5 Digital Marketing Strategies for Higher Education Marketers
1. Design for Distinctiveness
If designing for System 1 means making identifying our brand easy, then investing in branded elements across ads and each landing page is key. As part of any branding project, determine what brand elements you’ll invest in for the long-term. Brand elements can be a logo, color palette, design aesthetics and imagery. The more elements you can own, the more connections you can quickly create and maintain memorability. If they remain consistent from ad to landing page, the more likely these elements will become coded into memory.
2. Build Memory Structures
Just as higher education marketers can create “branded” shortcuts from communications to a brand, we can also elicit an emotional response that creates, shapes or reinforces lasting memory. These responses, or memory structures, are what tie together emotion and feelings to a brand and are more likely to move to memory. We know that marketing higher education is to sell an improved quality of life, so thinking through both the benefits and barriers of obtaining this goal, can help identify ownable emotional links to the brand. For example, Coca-Cola has invested billions linking both their name and brand assets to happiness. We can see this effort when their ads feature moments that spark happiness – mostly around food and a Coke playing a supporting role. The more these moments are repeated, the more likely we are to think about Coca-Cola when making a purchase decision related to moments around food.
3. Create an Intuitive Link Between Brand and Jobs to be Done

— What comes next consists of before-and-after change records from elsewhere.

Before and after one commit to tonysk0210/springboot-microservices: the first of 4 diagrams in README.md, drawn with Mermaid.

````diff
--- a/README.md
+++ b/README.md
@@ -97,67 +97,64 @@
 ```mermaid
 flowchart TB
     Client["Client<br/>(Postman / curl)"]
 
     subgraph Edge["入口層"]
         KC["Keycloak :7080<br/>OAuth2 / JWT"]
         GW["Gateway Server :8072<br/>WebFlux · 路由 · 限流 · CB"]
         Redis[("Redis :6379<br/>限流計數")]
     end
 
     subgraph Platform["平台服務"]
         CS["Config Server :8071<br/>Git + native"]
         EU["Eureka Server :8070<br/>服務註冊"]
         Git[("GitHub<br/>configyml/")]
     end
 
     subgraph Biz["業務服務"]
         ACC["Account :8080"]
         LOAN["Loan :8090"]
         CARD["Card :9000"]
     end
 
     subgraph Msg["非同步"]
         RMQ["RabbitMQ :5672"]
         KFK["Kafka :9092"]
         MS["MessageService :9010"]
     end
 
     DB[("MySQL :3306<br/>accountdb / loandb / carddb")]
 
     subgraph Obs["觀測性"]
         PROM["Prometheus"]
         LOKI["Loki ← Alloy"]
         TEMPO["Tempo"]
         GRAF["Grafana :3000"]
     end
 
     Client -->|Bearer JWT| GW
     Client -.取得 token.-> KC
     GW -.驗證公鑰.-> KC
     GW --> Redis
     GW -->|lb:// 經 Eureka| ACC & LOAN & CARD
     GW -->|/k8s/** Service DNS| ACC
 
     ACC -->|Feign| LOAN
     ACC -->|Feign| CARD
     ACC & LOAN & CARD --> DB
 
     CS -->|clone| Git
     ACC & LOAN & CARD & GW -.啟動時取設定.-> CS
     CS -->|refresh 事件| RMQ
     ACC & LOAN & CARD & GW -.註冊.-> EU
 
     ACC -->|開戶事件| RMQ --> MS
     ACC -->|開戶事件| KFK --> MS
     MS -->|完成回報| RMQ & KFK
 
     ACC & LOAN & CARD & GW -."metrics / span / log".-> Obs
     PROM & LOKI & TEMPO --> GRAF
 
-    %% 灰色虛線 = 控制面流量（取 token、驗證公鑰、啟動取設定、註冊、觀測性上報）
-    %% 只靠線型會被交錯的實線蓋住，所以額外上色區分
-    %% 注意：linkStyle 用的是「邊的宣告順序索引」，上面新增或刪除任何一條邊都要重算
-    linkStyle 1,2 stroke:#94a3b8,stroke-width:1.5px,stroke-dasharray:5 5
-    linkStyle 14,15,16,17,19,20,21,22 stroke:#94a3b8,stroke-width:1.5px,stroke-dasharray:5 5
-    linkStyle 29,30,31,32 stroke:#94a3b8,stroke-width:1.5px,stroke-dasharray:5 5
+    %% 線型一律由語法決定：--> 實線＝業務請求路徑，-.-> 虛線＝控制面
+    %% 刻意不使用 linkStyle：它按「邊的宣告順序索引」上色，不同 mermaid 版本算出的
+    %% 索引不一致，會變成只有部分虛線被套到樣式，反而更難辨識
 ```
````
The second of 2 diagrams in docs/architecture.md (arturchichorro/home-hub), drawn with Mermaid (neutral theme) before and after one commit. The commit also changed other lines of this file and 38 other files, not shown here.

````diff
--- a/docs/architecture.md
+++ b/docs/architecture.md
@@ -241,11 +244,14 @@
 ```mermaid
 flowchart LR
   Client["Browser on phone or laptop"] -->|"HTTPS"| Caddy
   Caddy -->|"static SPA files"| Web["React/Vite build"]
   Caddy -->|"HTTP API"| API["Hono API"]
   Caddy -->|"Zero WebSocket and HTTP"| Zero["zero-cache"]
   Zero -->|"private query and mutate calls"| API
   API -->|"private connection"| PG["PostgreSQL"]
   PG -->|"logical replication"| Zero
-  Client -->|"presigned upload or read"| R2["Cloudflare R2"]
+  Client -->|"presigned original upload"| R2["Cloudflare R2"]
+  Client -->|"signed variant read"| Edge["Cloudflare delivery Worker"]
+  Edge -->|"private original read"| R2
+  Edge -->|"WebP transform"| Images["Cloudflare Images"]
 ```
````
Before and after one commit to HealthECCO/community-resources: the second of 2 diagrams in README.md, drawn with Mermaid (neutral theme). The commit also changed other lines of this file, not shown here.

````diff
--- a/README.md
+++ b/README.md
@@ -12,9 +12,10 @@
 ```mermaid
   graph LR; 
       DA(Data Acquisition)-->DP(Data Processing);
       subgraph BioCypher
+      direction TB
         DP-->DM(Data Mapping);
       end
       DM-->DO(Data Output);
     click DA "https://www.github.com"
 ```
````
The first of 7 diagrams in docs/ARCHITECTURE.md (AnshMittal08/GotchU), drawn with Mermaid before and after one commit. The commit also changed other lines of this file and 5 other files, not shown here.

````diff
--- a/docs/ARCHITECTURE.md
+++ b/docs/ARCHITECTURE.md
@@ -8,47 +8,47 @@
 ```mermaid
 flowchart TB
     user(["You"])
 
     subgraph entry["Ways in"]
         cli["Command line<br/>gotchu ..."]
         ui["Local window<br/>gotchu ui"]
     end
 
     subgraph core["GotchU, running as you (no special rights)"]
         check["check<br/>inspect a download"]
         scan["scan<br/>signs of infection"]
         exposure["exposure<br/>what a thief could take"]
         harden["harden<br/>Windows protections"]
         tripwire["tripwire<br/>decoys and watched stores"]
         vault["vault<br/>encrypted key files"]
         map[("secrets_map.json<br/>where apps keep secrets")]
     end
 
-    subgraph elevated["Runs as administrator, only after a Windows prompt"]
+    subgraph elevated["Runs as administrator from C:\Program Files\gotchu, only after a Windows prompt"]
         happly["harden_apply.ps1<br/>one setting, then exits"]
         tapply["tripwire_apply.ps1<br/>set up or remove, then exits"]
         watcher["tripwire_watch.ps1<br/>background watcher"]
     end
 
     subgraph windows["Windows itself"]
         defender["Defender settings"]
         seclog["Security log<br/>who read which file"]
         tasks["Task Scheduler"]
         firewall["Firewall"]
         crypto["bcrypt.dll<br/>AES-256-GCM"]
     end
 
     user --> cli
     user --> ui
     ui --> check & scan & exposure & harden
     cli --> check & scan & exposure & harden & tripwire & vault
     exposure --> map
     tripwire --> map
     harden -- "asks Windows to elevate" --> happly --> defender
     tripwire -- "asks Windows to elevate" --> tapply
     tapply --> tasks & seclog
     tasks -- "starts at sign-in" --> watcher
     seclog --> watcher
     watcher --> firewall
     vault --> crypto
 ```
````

Plan your landing page’s primary image like a narrative. Prospective students click over to your landing page in search of a solution. The image you select should act as a bridge – or appropriately illustrate this problem-solution dynamic. For example, if your primary message is that your students have the opportunity to create real-world impact, your image should reflect this impact. Because humans can process images quickly, marketers can use them to embed multiple brand cues which can strengthen the appropriate key connections to the brand.
4. Use a Benefits-Driven Headline and Action-Oriented Subhead
As prospective students move from an ad to a landing page, they are quickly establishing patterns and assessing where to direct their attention (i.e. System 1). Cohesion and simplicity are important. A benefit-driven headline quickly answers your audiences’ product-related question and provides impactful rationale for their interest. Depending on their level of intent, this is yet another opportunity to link a key benefit or emotion to your brand. Similarly an action-oriented subhead quickly points to what they should do. Together, this framework helps to reduce cognitive dissonance between ad and landing page.
5. Provide Social Proof
Social proof is one of the most vastly studied heuristics – or cognitive biases. Humans have a powerful desire to fit in and the quickest way to learn a behavior is to observe the crowd. Using social proof in a marketing context helps to quickly establish who a typical end user is as well as reinforce normative behavior or beliefs. Testimonials on landing pages is a common practice. What can move testimonials from a fill-in-the-black exercise to a System 1 and System 2 engaging element is to reinforce your “reasons to believe” while aligning key memory structures. Use the testimonial to reflect your typical student and provide a powerful quote that communicates your benefits in an emotional way, not necessarily repeating your value proposition.
What do you think?
These higher education marketing strategies provide a useful way to think through how you tell your brand’s story from ad to landing page. Whether you’ve found success using them or want to start a conversation on how you might incorporate them into your next recruitment campaign, let us know!